▶ _PROBLEM TO SOLVE_
Scan the listing below for the word "players", then copy each line that has it.

▶ _RECORDS SHOWN_

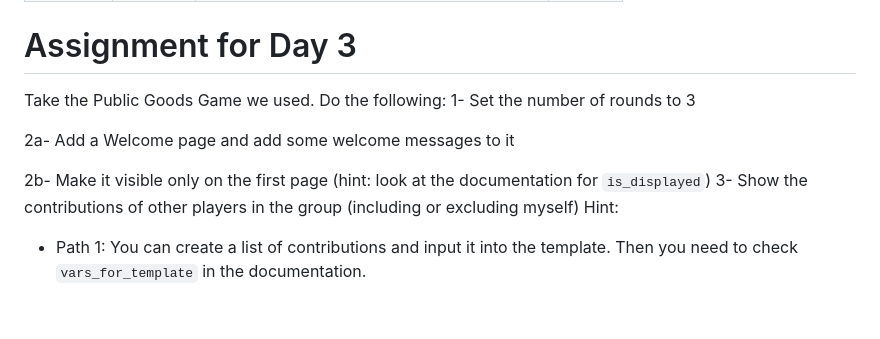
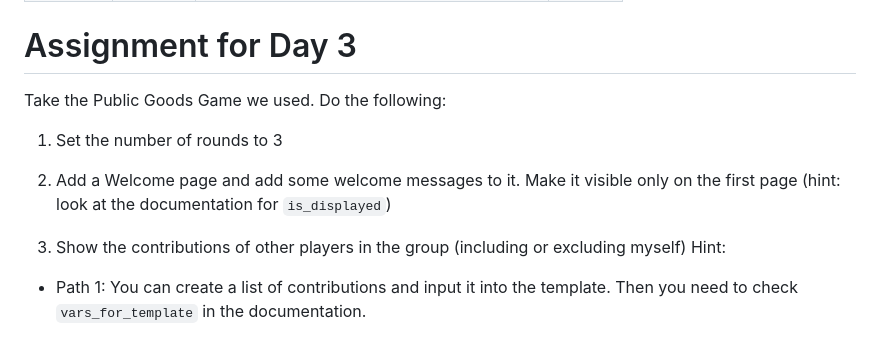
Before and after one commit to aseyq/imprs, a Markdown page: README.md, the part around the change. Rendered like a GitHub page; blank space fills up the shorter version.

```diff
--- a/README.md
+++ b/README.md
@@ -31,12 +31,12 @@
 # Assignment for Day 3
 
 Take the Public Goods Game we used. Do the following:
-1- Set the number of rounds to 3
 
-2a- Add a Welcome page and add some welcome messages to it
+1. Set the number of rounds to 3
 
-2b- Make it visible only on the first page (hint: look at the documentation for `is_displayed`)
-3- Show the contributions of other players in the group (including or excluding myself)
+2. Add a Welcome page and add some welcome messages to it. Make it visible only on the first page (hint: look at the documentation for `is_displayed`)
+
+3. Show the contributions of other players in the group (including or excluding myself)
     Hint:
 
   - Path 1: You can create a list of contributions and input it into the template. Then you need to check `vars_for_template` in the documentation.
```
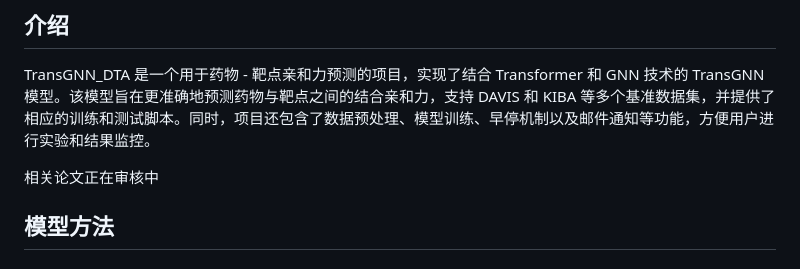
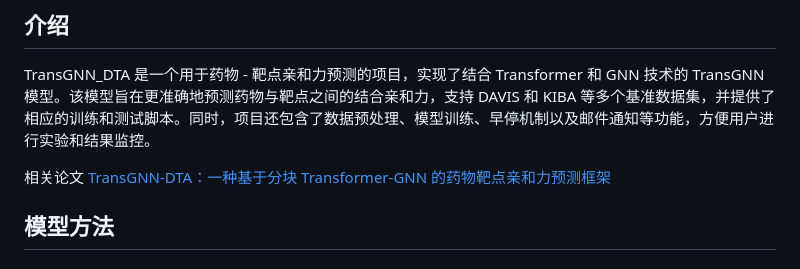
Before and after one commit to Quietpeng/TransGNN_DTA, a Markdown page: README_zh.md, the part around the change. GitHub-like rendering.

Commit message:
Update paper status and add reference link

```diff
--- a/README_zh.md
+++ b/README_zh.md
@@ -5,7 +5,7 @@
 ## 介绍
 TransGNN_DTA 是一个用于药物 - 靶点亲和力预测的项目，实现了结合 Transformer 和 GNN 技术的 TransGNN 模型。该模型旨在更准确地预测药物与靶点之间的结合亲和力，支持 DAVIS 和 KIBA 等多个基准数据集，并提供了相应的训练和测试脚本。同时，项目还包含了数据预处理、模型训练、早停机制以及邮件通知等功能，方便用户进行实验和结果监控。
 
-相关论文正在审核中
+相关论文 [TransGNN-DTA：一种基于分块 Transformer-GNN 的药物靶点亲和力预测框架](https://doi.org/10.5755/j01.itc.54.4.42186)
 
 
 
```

▶ _RESPONSE FOR THIS EXERCISE_
-3- Show the contributions of other players in the group (including or excluding myself)
+3. Show the contributions of other players in the group (including or excluding myself)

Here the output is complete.